Former President of Brazil and current presidential candidate Luiz Inacio Lula da Silva gives a speech, in Sao Bernardo do Campo
Luiz Inacio Lula da Silva, former president of Brazil and current presidential candidate, gives a speech at Praca da Matriz in Sao Bernardo do Campo, Sao Paulo state, Brazil October 6, 2022.

Leftist Brazilian presidential candidate Luiz Inacio Lula da Silva can defend his lead against right-wing incumbent Jair Bolsonaro by appealing to voters who snubbed both in the first round of voting, according to political analysts and pollsters.

Lula won 48.4% of valid votes on Sunday against 43.2% for Bolsonaro, a much tighter result than expected and 1.8 million votes shy of an outright victory that would have avoided the Oct. 30 runoff between the top two candidates.

But even as Bolsonaro's campaign emerged from the first round energized by outperforming most polls, he faces an uphill battle in winning over enough new voters in the next four weeks.

"Lula is poised to win the runoff with these votes. His victory is more probable," said Joao Feres, a political science professor at Rio de Janeiro State University, who said Bolsonaro's high rejection rate works against the president.

Lula picked up key endorsements this week from the third- and fourth-placed candidates who dropped out of the race, putting up for grabs their combined 7.2% of votes on Sunday.

Centrist Senator Simone Tebet, who got 4.9 million votes, threw her full weight behind Lula on Wednesday. A survey from pollster PoderData released on Thursday showed those who voted for Tebet are now leaning toward Lula by a wide margin.

Leftist candidate Ciro Gomes offered more grudging support for Lula, following a decision by his Democratic Labor Party. His 3.6 million voters are also more ambivalent, leaning more narrowly toward Bolsonaro, according to PoderData.

No pollster has showed Bolsonaro making up enough votes from former candidates to gain an edge over Lula in the runoff.
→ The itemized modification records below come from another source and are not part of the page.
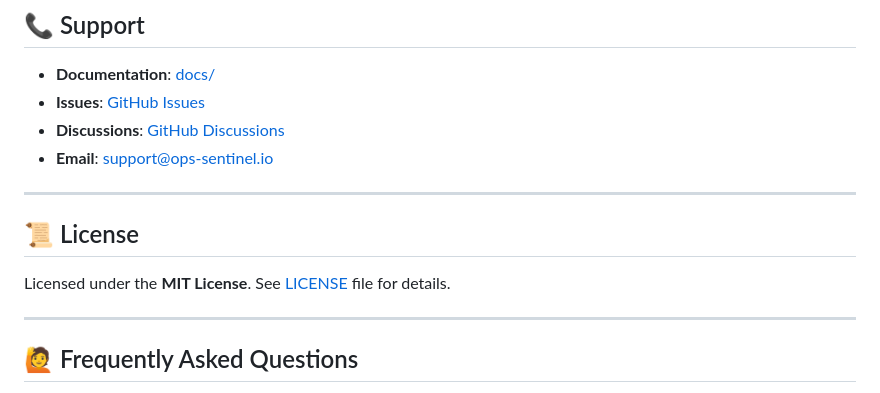
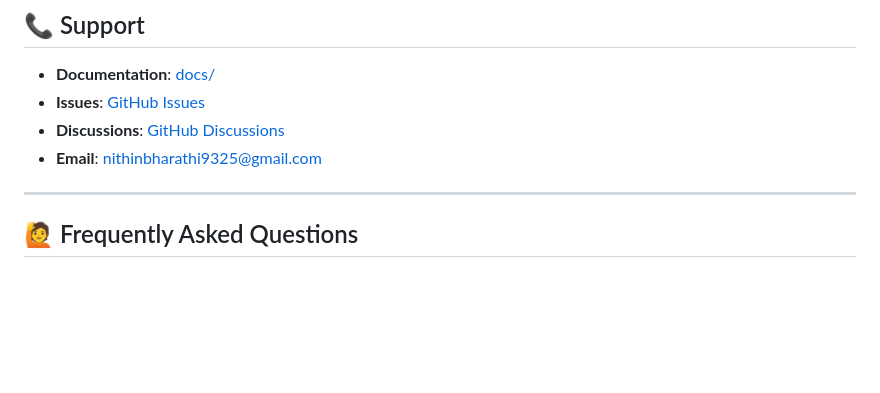
Before and after one commit to Nithinbharathi93/rag-incident-responder, a Markdown page: README.md, the part around the change. Drawn GitHub-style; blank space fills up the shorter version.

```diff
--- a/README.md
+++ b/README.md
@@ -409,13 +409,7 @@ Error: Failed to extract text from PDF
 - **Documentation**: [docs/](./docs/)
 - **Issues**: [GitHub Issues](https://github.com/Nithinbharathi93/rag-incident-responder/issues)
 - **Discussions**: [GitHub Discussions](https://github.com/Nithinbharathi93/rag-incident-responder/discussions)
-- **Email**: support@ops-sentinel.io
-
----
-
-## 📜 License
-
-Licensed under the **MIT License**. See [LICENSE](./LICENSE) file for details.
+- **Email**: nithinbharathi9325@gmail.com
 
 ---
 
```
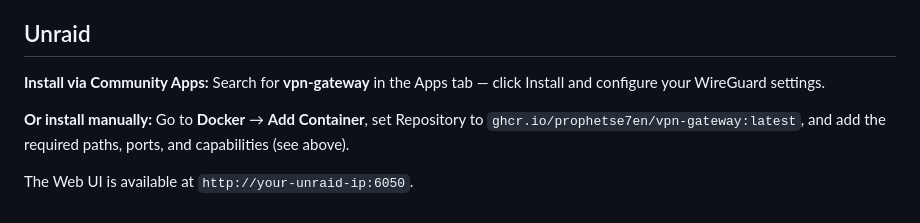
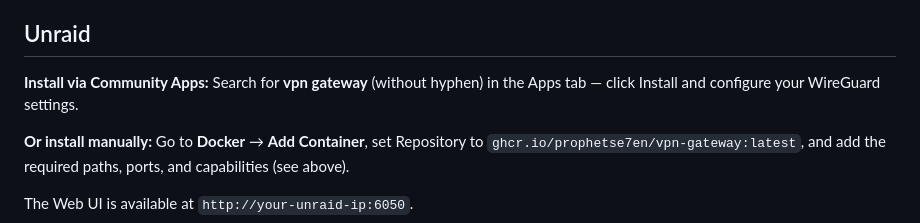
Before and after one commit to ProphetSe7en/vpn-gateway, a Markdown page: README.md, the part around the change. Rendered like a GitHub page.

Commit message:
docs: fix search term in Unraid install instructions
Co-Authored-By: Claude Opus 4.6 (1M context) <noreply@anthropic.com>

```diff
--- a/README.md
+++ b/README.md
@@ -238,7 +238,7 @@ Route one or more qBittorrent containers through the VPN gateway so all torrent
 
 ## Unraid
 
-**Install via Community Apps:** Search for **vpn-gateway** in the Apps tab — click Install and configure your WireGuard settings.
+**Install via Community Apps:** Search for **vpn gateway** (without hyphen) in the Apps tab — click Install and configure your WireGuard settings.
 
 **Or install manually:** Go to **Docker** → **Add Container**, set Repository to `ghcr.io/prophetse7en/vpn-gateway:latest`, and add the required paths, ports, and capabilities (see above).
 
```
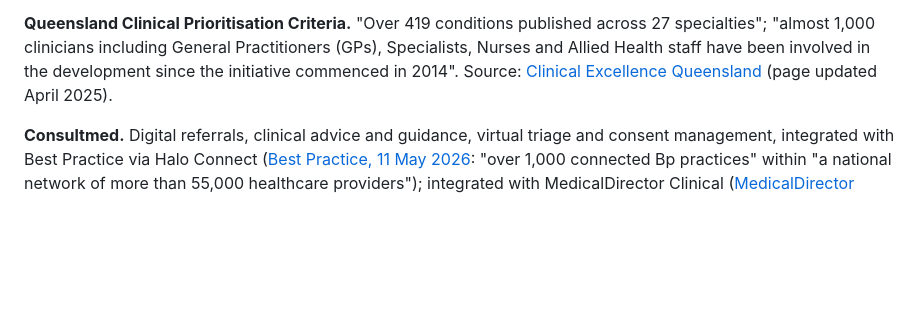
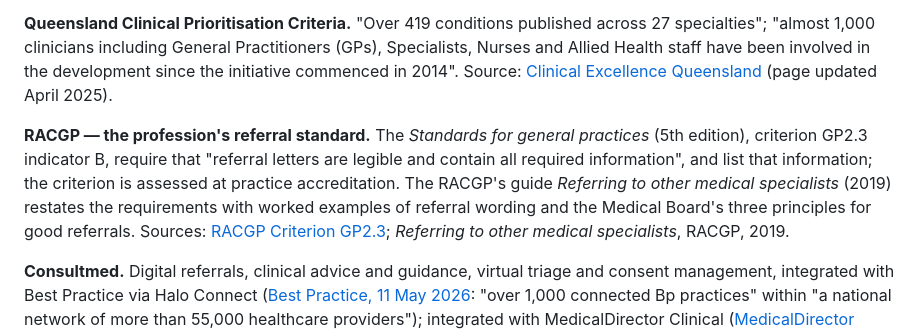
Before and after one commit to drcolozz24/referral-completeness-demo, a Markdown page: docs/02-what-already-exists.md, the part around the change. GitHub-like rendering; blank space fills up the shorter version.

Commit message:
docs: remove incorrect statement about an enquiry; add RACGP referral standard and guide

```diff
--- a/docs/02-what-already-exists.md
+++ b/docs/02-what-already-exists.md
@@ -11,6 +11,8 @@ The demonstration in this repository shows a referral being checked against a pu
 **Queensland Health — GP Smart Referrals.** Launched from within Best Practice and MedicalDirector. Queensland Health's own user guide (July 2023) states that conditions returned in the search "are based on Clinical Prioritisation Criteria (CPC)", that the "CPC Clinical Urgency field will display information that advises the timeframe for a public appointment", and that "the submit button will remain disabled until all missing fields are complete". Source: [GP Smart Referrals User Guide, Queensland Health](https://www.health.qld.gov.au/__data/assets/pdf_file/0017/1201085/gp-smart-referrals-user-guide.pdf).
 
 **Queensland Clinical Prioritisation Criteria.** "Over 419 conditions published across 27 specialties"; "almost 1,000 clinicians including General Practitioners (GPs), Specialists, Nurses and Allied Health staff have been involved in the development since the initiative commenced in 2014". Source: [Clinical Excellence Queensland](https://www.clinicalexcellence.qld.gov.au/improvement-exchange/clinical-prioritisation-criteria-cpc-making-triage-everyones-business) (page updated April 2025).
+
+**RACGP — the profession's referral standard.** The *Standards for general practices* (5th edition), criterion GP2.3 indicator B, require that "referral letters are legible and contain all required information", and list that information; the criterion is assessed at practice accreditation. The RACGP's guide *Referring to other medical specialists* (2019) restates the requirements with worked examples of referral wording and the Medical Board's three principles for good referrals. Sources: [RACGP Criterion GP2.3](https://www.racgp.org.au/running-a-practice/practice-standards/standards-5th-edition/standards-for-general-practices-5th-ed/general-practice-standards/gp-standard-2/criterion-gp2-3-engaging-with-other-services); *Referring to other medical specialists*, RACGP, 2019.
 
 **Consultmed.** Digital referrals, clinical advice and guidance, virtual triage and consent management, integrated with Best Practice via Halo Connect ([Best Practice, 11 May 2026](https://bestpracticesoftware.com/blog/consultmed-smarter-digital-referrals-specialist-advice-and-guidance/): "over 1,000 connected Bp practices" within "a national network of more than 55,000 healthcare providers"); integrated with MedicalDirector Clinical ([MedicalDirector marketplace](https://www.medicaldirector.com/marketplace/consultmed)); integrated with MediRecords ([MediRecords, 25 May 2026](https://www.talkinghealthtech.com/news/medirecords-and-consultmed-integration-accelerates-digital-referrals-and-access-to-clinical-advice-guidance): "more than 60,000 healthcare professionals … including over 4,000 GP practices"). Founded by a paediatrician and launched into Sydney Children's Hospitals Network in March 2021 ([Startup Daily, 18 Jan 2022](https://www.startupdaily.net/topic/consultmed/)). Ongoing coverage: [Pulse+IT](https://www.pulseit.news/tag/consultmed/).
 
```
Also changed, not shown: docs/01-the-question.md (+3 -3 lines), docs/04-research-programme.md (+1 -1 lines).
RISING ABSTENTION

Even more votes are available among the 32.7 million eligible voters who skipped the ballot on Sunday, many facing a small fine for shirking their obligations in a country where voting is mandatory.

Brazil's abstention rate rose to nearly 21%, the highest for the first round of a general election since 1998.

PoderData showed that 55% of voters who skipped Sunday's election lean toward Lula, compared with 45% for Bolsonaro.

Abstention was even higher in the state capitals such as Sao Paulo, which may have contributed to Lula underperforming his polling there on Sunday, said Andrei Roman, chief executive of pollster AtlasIntel.

"With such an important final decision, these voters will be more motivated to turn out to vote and most favor Lula," said Roman, whose firm's polls were among the closest to Sunday's results, while many pollsters were thrown for a loop.

Strengthening Bolsonaro's hand in the populous southeast, the president has secured endorsements from the governors of Sao Paulo, Rio de Janeiro and the bellwether state of Minas Gerais, where Governor Romeu Zema clinched a first-round win on Sunday.

Roman said Zema's support could prove especially important, if he throws his full weight behind Bolsonaro's campaign.

"Lula will have to compensate in Sao Paulo, where I think he can mobilize voters who abstained from voting in the first round," said the pollster.

Brazil's President and candidate for re-election Jair Bolsonaro meets businessmen of the Minas Gerais State Federation of Industries (Fiemg), in Belo Horizonte
Brazil's President and candidate for re-election Jair Bolsonaro speaks during a meeting with businessmen of the Minas Gerais State Federation of Industries (Fiemg), in Belo Horizonte, Brazil October 6, 2022.